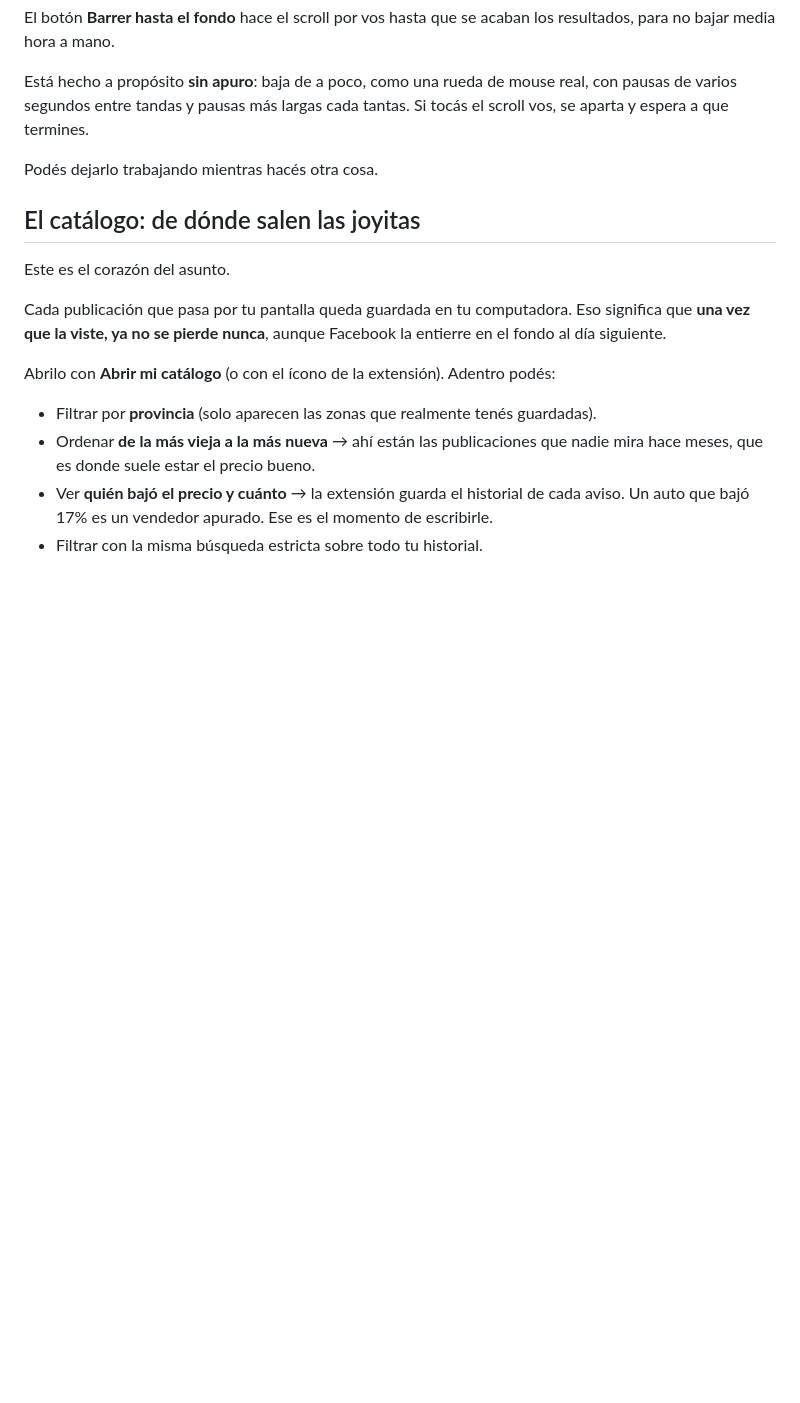
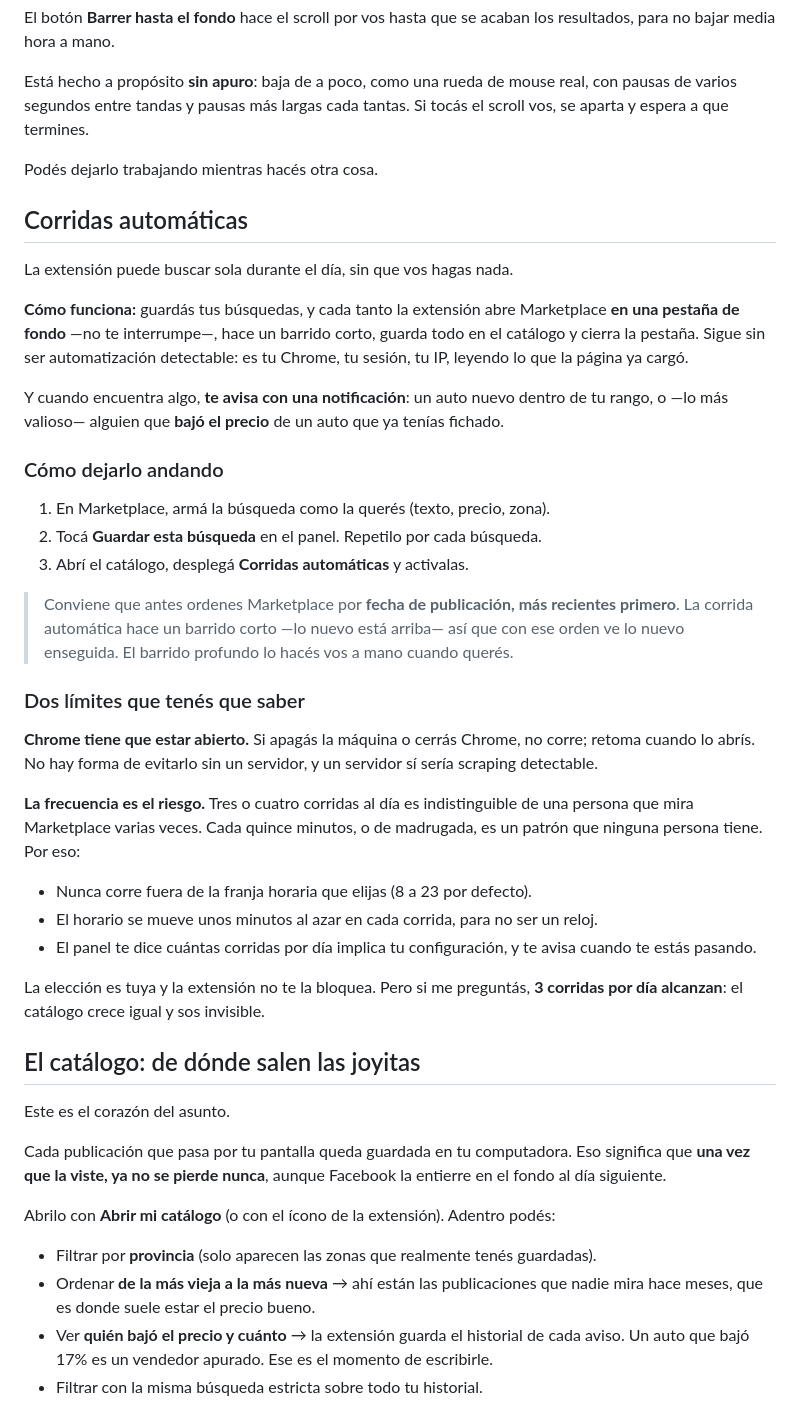
Before and after one commit to joaquinelectronics-eng/Facebook-, a Markdown page: README.md, the part around one of its changes. GitHub-like rendering; blank space fills up the shorter version.

```diff
--- a/README.md
+++ b/README.md
@@ -126,6 +127,49 @@ Si tocás el scroll vos, se aparta y espera a que termines.
 
 Podés dejarlo trabajando mientras hacés otra cosa.
 
+## Corridas automáticas
+
+La extensión puede buscar sola durante el día, sin que vos hagas nada.
+
+**Cómo funciona:** guardás tus búsquedas, y cada tanto la extensión abre
+Marketplace **en una pestaña de fondo** —no te interrumpe—, hace un barrido
+corto, guarda todo en el catálogo y cierra la pestaña. Sigue sin ser
+automatización detectable: es tu Chrome, tu sesión, tu IP, leyendo lo que la
+página ya cargó.
+
+Y cuando encuentra algo, **te avisa con una notificación**: un auto nuevo dentro
+de tu rango, o —lo más valioso— alguien que **bajó el precio** de un auto que ya
+tenías fichado.
+
+### Cómo dejarlo andando
+
+1. En Marketplace, armá la búsqueda como la querés (texto, precio, zona).
+2. Tocá **Guardar esta búsqueda** en el panel. Repetilo por cada búsqueda.
+3. Abrí el catálogo, desplegá **Corridas automáticas** y activalas.
+
+> Conviene que antes ordenes Marketplace por **fecha de publicación, más
+> recientes primero**. La corrida automática hace un barrido corto —lo nuevo
+> está arriba— así que con ese orden ve lo nuevo enseguida. El barrido profundo
+> lo hacés vos a mano cuando querés.
+
+### Dos límites que tenés que saber
+
+**Chrome tiene que estar abierto.** Si apagás la máquina o cerrás Chrome, no
+corre; retoma cuando lo abrís. No hay forma de evitarlo sin un servidor, y un
+servidor sí sería scraping detectable.
+
+**La frecuencia es el riesgo.** Tres o cuatro corridas al día es indistinguible
+de una persona que mira Marketplace varias veces. Cada quince minutos, o de
+madrugada, es un patrón que ninguna persona tiene. Por eso:
+
+- Nunca corre fuera de la franja horaria que elijas (8 a 23 por defecto).
+- El horario se mueve unos minutos al azar en cada corrida, para no ser un reloj.
+- El panel te dice cuántas corridas por día implica tu configuración, y te avisa
+  cuando te estás pasando.
+
+La elección es tuya y la extensión no te la bloquea. Pero si me preguntás,
+**3 corridas por día alcanzan**: el catálogo crece igual y sos invisible.
+
 ## El catálogo: de dónde salen las joyitas
 
 Este es el corazón del asunto.
```
Also changed, not shown: other parts of README.md (+11 -4 lines), docs/catalogo.png, 18 other files.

● EXERCISE
Pull every line containing the word "extensión" out of the entries above.

● EXPECTED ANSWER
+La extensión puede buscar sola durante el día, sin que vos hagas nada.
+**Cómo funciona:** guardás tus búsquedas, y cada tanto la extensión abre
+La elección es tuya y la extensión no te la bloquea. Pero si me preguntás,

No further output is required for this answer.